Ageism is most often discussed in the context of older adults. However, younger people also experience discrimination based on their age. Four years ago Per Capita published a report with the title, What’s age got to do with it? It challenged the stereotypical statements about older workers. Although these were meant to be positive statements, they were reinforcing stereotyping. Stereotypes gain currency in society and the result is discrimination.
The Australian Human Rights Commission has re-used the title for their latest report, What’s age got to do with it? A snapshot of ageism across the Australian lifespan.The research for the report sought Australian thoughts about age and ageism.
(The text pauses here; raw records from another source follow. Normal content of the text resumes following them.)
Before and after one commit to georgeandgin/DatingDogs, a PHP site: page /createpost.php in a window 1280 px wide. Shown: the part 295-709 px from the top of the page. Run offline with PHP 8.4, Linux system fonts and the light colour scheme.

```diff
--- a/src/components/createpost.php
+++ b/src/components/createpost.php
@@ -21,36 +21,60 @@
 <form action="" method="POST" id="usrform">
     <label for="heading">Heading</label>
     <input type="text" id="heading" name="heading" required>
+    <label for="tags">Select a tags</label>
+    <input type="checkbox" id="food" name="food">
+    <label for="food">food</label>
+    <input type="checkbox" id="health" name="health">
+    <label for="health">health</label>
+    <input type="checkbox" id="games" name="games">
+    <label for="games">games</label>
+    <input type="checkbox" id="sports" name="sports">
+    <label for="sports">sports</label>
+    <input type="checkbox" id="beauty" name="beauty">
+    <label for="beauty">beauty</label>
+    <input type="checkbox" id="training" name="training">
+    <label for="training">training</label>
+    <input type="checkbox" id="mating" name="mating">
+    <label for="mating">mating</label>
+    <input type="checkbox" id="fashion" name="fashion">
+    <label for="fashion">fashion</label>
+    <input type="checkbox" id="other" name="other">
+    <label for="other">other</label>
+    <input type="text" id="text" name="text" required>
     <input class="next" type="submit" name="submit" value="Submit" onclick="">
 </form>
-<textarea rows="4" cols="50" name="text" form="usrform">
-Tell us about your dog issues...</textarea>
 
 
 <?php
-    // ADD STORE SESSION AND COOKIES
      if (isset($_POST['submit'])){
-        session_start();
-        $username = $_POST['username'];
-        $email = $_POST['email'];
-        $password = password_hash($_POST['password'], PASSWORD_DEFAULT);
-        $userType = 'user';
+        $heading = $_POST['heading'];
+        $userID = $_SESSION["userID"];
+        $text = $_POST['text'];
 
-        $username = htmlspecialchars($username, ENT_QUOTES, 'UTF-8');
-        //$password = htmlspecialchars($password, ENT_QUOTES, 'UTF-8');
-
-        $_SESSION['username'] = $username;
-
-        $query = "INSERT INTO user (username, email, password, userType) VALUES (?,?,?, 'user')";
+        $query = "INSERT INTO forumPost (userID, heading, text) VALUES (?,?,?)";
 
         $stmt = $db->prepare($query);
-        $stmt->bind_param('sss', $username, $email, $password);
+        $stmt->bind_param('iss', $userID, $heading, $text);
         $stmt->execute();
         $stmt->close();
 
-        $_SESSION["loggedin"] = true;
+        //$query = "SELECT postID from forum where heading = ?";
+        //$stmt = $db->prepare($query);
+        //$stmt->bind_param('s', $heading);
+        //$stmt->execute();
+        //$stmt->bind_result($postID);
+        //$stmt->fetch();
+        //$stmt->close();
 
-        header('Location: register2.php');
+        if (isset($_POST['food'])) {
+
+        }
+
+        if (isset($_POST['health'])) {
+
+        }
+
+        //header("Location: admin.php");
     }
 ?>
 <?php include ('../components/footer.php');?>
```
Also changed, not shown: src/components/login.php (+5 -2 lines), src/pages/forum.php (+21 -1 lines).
The research focused on attitudes about age rather than behaviours. It involved an online survey of 2440 Australians and 11 focus groups. Ninety per cent of respondents agreed that ageism exists. However, some respondents weren’t clear what ageism is.
Making jokes about age was seen as more acceptable than making jokes about race or gender. Many thought the media played a significant role in producing stereotypical portrayals of all age groups. Stereotypes are strongly held by each group and accepted as fact. The report explores this.
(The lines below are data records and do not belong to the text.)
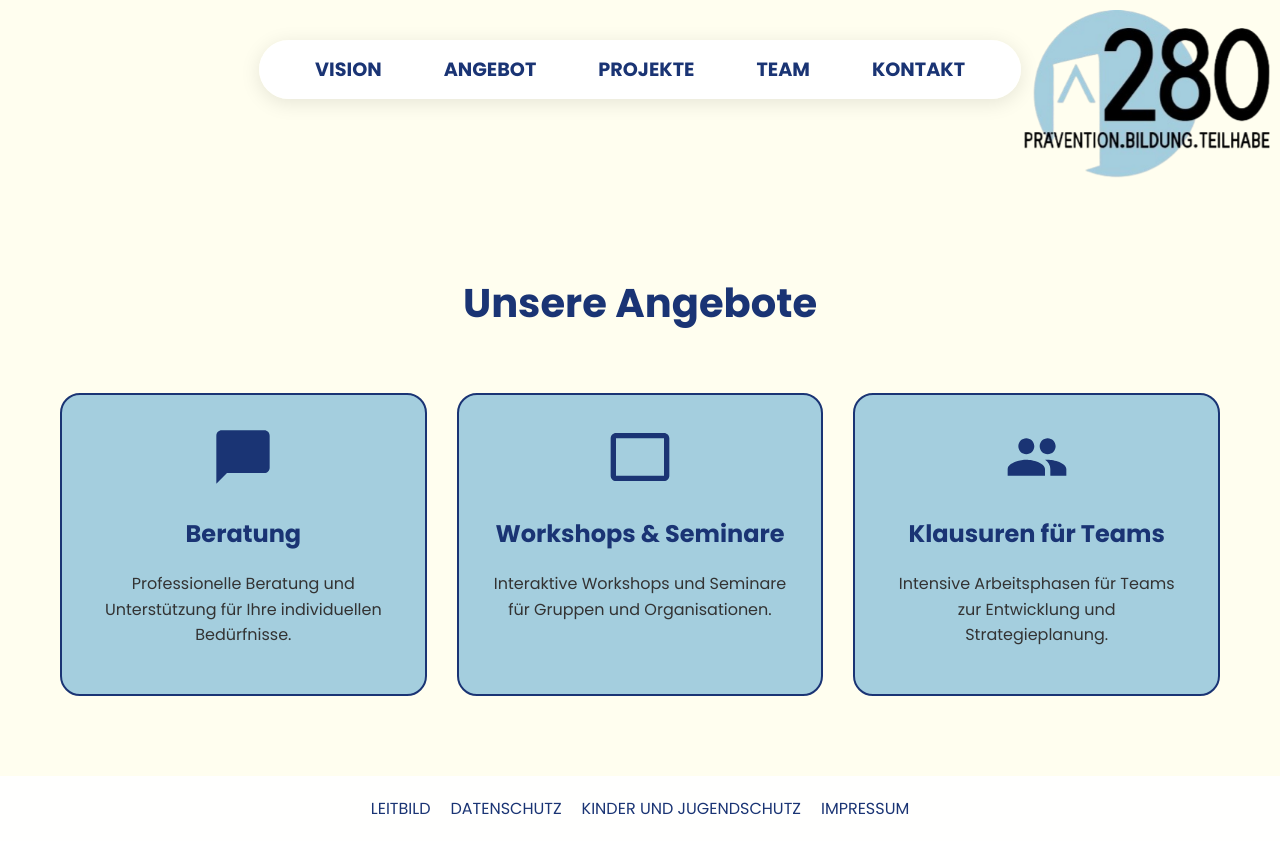
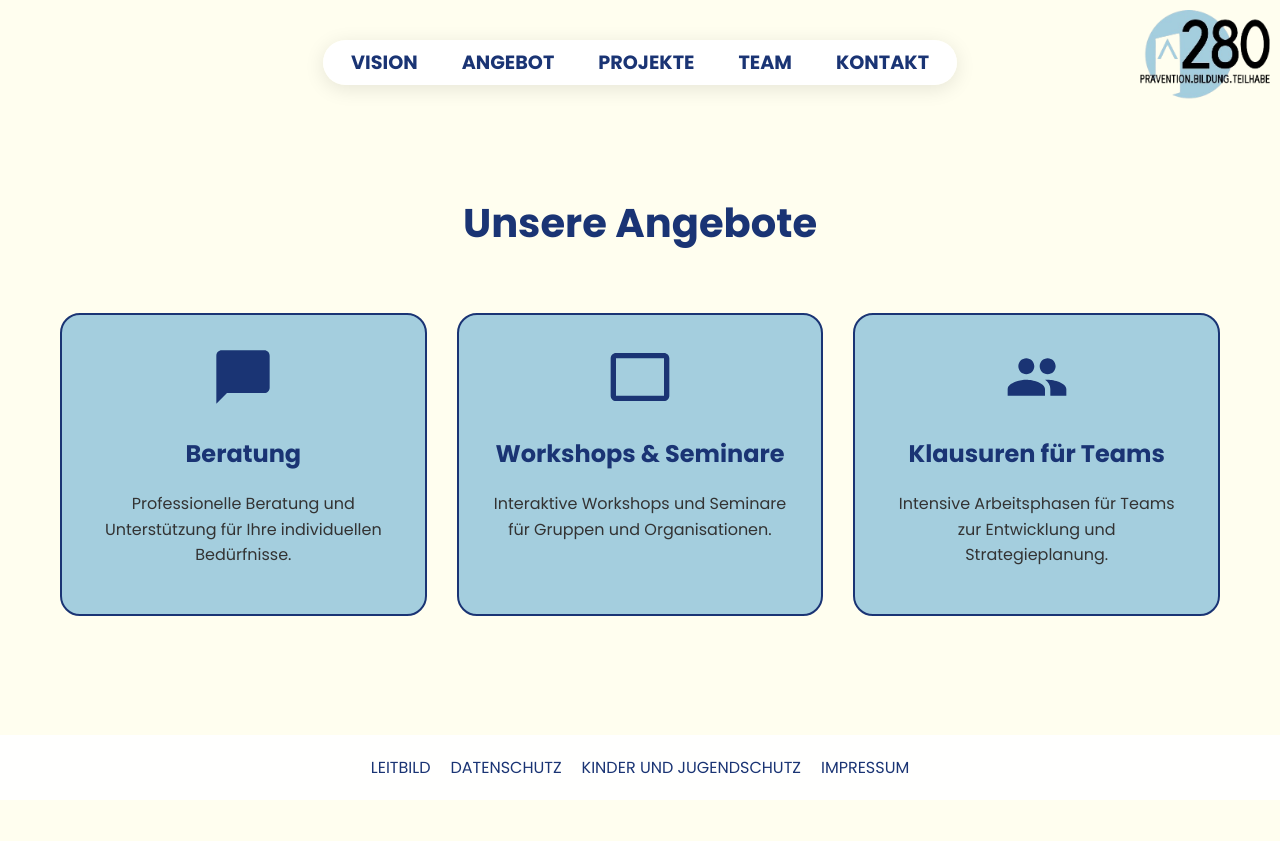
Before and after one commit to ElectroRaven/Verein280, a plain HTML site: page html/angebot.html in a window 1280 px wide. After the commit the page ends 800 px from the top, so only its background shows below. Drawn offline with Linux system fonts and the light colour scheme.

Commit message:
fix loading error

```diff
--- a/html/angebot.html
+++ b/html/angebot.html
@@ -7,11 +7,36 @@
     <link rel="preload" href="../style/stylesAngebot.css" as="style" onload="this.rel='stylesheet'">
     <noscript><link rel="stylesheet" href="../style/stylesAngebot.css"></noscript>
     <link href="https://fonts.googleapis.com/css2?family=Poppins:wght@400;500;700&display=swap" rel="stylesheet">
+    <style>
+        /* verhindert FOUC / Layout‑Shift beim Laden */
+        .top-nav{
+          position: fixed;
+          top: 40px;
+          left: 50%;
+          transform: translateX(-50%);
+          width: auto;
+          max-width: 95%;
+          box-sizing: border-box;
+          background: rgba(255,255,255,0.95);
+          padding: 8px 12px;
+          border-radius: 40px;
+          z-index: 9999;
+          display: flex;
+          justify-content: center;
+          visibility: visible;
+        }
+        .top-nav ul{ display:flex; flex-wrap:wrap; justify-content:center; gap:12px; margin:0; padding:0; list-style:none; }
+        .top-nav a{ white-space:nowrap; }
+        header .logo img{ display:block; height:90px; width:auto; max-width:40vw; object-fit:contain; }
+        main{ margin-top:140px; } /* reserviert Platz für Nav/Logo */
+      </style>
 </head>
 <body>
     <header>
         <div class="logo">
-            <a href="../index.html"><img src="../img/logoTuerkisTransparent.png" alt="Verein280 Logo"></a>
+            <a href="../index.html">
+              <img src="../img/logoTuerkisTransparent.png" alt="Verein280 Logo" width="300" height="120">
+            </a>
         </div>
     </header>
 
```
Ageism impacts our human rights. We all have a right to health, education, housing and employment. We have the right to basic freedoms and to make choices. Consciously or subconsciously those in power can infringe these rights based on what they believe to be true .
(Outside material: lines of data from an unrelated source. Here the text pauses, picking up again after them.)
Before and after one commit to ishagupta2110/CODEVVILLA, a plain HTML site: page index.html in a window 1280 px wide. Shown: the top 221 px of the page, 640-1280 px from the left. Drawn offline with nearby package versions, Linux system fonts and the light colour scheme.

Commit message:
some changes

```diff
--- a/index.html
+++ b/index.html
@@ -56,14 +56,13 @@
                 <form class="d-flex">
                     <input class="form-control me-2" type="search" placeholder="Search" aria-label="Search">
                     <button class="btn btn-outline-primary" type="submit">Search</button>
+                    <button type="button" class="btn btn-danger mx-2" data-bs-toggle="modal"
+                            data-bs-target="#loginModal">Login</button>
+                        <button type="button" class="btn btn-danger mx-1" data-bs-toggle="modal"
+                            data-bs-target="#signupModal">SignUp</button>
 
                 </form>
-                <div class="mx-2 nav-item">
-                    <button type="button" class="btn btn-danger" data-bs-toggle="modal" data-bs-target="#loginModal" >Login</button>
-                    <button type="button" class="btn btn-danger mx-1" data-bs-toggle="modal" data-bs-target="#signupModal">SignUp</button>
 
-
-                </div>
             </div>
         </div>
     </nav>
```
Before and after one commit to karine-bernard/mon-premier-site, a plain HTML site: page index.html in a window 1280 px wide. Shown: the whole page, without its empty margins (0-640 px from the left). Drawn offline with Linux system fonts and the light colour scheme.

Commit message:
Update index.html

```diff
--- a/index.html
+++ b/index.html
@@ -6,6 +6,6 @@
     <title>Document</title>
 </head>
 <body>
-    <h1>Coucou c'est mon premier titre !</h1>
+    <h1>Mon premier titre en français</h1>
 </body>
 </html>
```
The report was led by Kay Patterson, Commissioner for Ageing and consequently, the report is presented within this context. However the findings support the earlier work by Philip Taylor and Warwick Smith in the Per Capita report. Their work challenged the earlier report, Willing to Work, also published by the Human Rights Commission,